This example shows how to deploy a noise reduction application on a multicore target hardware using Dataflow
To run this example, you must have the following software and hardware installed and set up:
Embedded Coder Support Package for Xilinx Zynq Platform
For details on installing the support package and setting up the Zynq hardware, refer to Install Support for Xilinx Zynq Platform (Embedded Coder Support Package for Xilinx Zynq Platform).
The dataflow execution domain allows you to make use of the multiple cores on the target hardware for computationally intensive signal processing systems.
This example shows how to specify dataflow as the execution domain of a subsystem and improve performance by generating multicore code. The example uses processor-in-the-loop (PIL) simulation for deploying the application on the ARM CPU within a Zynq hardware and execution-time profiling for measuring the performance.
The model in this example uses two Variable Bandwidth IIR filter blocks configured as a low-pass and a high-pass filter respectively. The filters are connected in series within the Dataflow Subsystem to collectively form a bandpass noise filtering system. The source signal is a random noise. Open dataflowzynq model.
Configure the model to generate code for the Zynq-based hardware. This example uses a Zynq-7000 SoC ZC702 Evaluation Kit and performs processor-in-the-loop (PIL) simulation on the target hardware.
Configure the model to generate a PIL block when code is generated for a subsystem. This allows you to measure the time taken for the Dataflow Subsystem block on the target hardware. For details on configuring PIL simulation with PIL blocks, see Simulation with Subsystem Blocks (Embedded Coder).
Enable profiling of function execution times for subsystems. For details on profiling with PIL, see Code Execution Profiling with SIL and PIL (Embedded Coder).
Build the Dataflow Subsystem block. This step generates the PIL block from Dataflow Subsystem.
Replace Dataflow Subsystem block in the original model with the generated PIL block.
Simulate the model and measure average execution time of the subsystem using the profiling results retrieved at the end of PIL simulation. Average execution time can be obtained by dividing the total execution time taken by the subsystem by the number of calls to the subsystem.
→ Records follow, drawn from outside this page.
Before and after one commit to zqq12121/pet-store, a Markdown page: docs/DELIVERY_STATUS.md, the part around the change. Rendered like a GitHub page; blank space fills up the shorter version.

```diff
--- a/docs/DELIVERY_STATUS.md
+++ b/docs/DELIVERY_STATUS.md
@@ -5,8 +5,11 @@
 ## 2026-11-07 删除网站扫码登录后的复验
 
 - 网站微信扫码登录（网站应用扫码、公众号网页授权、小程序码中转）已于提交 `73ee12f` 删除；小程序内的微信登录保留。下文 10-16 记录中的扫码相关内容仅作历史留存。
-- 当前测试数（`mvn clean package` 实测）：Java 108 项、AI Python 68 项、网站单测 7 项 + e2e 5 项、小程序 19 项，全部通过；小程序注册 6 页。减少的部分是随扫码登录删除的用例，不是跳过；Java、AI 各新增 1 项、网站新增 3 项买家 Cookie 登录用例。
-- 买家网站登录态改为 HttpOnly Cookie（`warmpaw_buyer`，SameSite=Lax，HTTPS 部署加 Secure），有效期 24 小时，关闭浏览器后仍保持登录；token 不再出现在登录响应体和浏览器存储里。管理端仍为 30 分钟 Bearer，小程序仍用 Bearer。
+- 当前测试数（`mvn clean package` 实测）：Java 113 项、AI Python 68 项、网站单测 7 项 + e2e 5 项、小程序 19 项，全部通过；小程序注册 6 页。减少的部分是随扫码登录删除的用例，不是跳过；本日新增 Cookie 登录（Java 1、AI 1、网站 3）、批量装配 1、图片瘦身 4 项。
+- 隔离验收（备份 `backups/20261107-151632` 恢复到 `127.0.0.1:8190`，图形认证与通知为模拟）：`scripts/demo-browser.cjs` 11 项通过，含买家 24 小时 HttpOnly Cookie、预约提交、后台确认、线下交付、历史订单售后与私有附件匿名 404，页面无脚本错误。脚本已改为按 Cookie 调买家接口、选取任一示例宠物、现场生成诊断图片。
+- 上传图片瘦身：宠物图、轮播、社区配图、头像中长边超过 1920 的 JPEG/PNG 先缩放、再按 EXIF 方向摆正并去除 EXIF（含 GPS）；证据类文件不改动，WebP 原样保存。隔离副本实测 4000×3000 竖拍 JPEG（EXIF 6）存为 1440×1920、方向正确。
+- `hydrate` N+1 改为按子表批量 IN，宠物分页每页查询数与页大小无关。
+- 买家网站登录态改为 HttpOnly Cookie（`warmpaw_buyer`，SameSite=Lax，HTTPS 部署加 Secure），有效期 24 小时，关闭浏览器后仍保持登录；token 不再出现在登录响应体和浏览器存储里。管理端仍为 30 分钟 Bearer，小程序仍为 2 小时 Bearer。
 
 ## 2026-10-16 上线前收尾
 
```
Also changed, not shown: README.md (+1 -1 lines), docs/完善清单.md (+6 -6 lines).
This number is computed and shown below.
Average execution time of generated code for single-core = 5.6 ms
Dataflow domains automatically partition your model and generates code with multiple threads for multicore targets. In Simulink, you specify dataflow as the execution domain for a subsystem by setting the Domain parameter to Dataflow using Property Inspector. You can view the Property Inspector for a subsystem, first by selecting the subsystem and then selecting View>Property Inspector. In the Property Inspector, you can set the domain to dataflow by selecting Set domain specification and then selecting "Dataflow" for Domain setting. You can also use the Dataflow Subsystem block from the Dataflow library of DSP System toolbox to get a subsystem that is preconfigured with the dataflow execution domain.
To increase the throughput of a system, it can be advantageous to increase the latency of a system. Specify the Latency value in the Execution tab of the Property Inspector. Setting a Latency value of 1 will add a pipeline delay to break dependency between the filter blocks and enable the dataflow domain to achieve concurrency.
To enable multicore code generation, you must select the Allow tasks to execute concurrently on target parameter in the Solver pane of the Configuration Parameters under Solver details.
Rebuild the Dataflow Subsystem block to generate the multicore version of the PIL block.
After code generation is completed for the subsystem, you can observe the generated functions for each concurrent thread created by the dataflow domain and how they are triggered during execution of the model step function.
The Dataflow Subsystem block generates two thread functions, Dataflow_ThreadFcn0 and Dataflow_ThreadFcn1.
The thread functions are registered as POSIX threads at model initialization and triggered during each model step. The consecutive trigger and wait function calls implement the fork-join pattern for the dataflow threads.
Simulate the model with the multicore version of the PIL block and repeat the measurement for the execution time of the subsystem.
Average execution time of generated code for multicore = 3.9 ms
Actual speedup with dataflow: 1.44x
Copyright 2020 The MathWorks, Inc.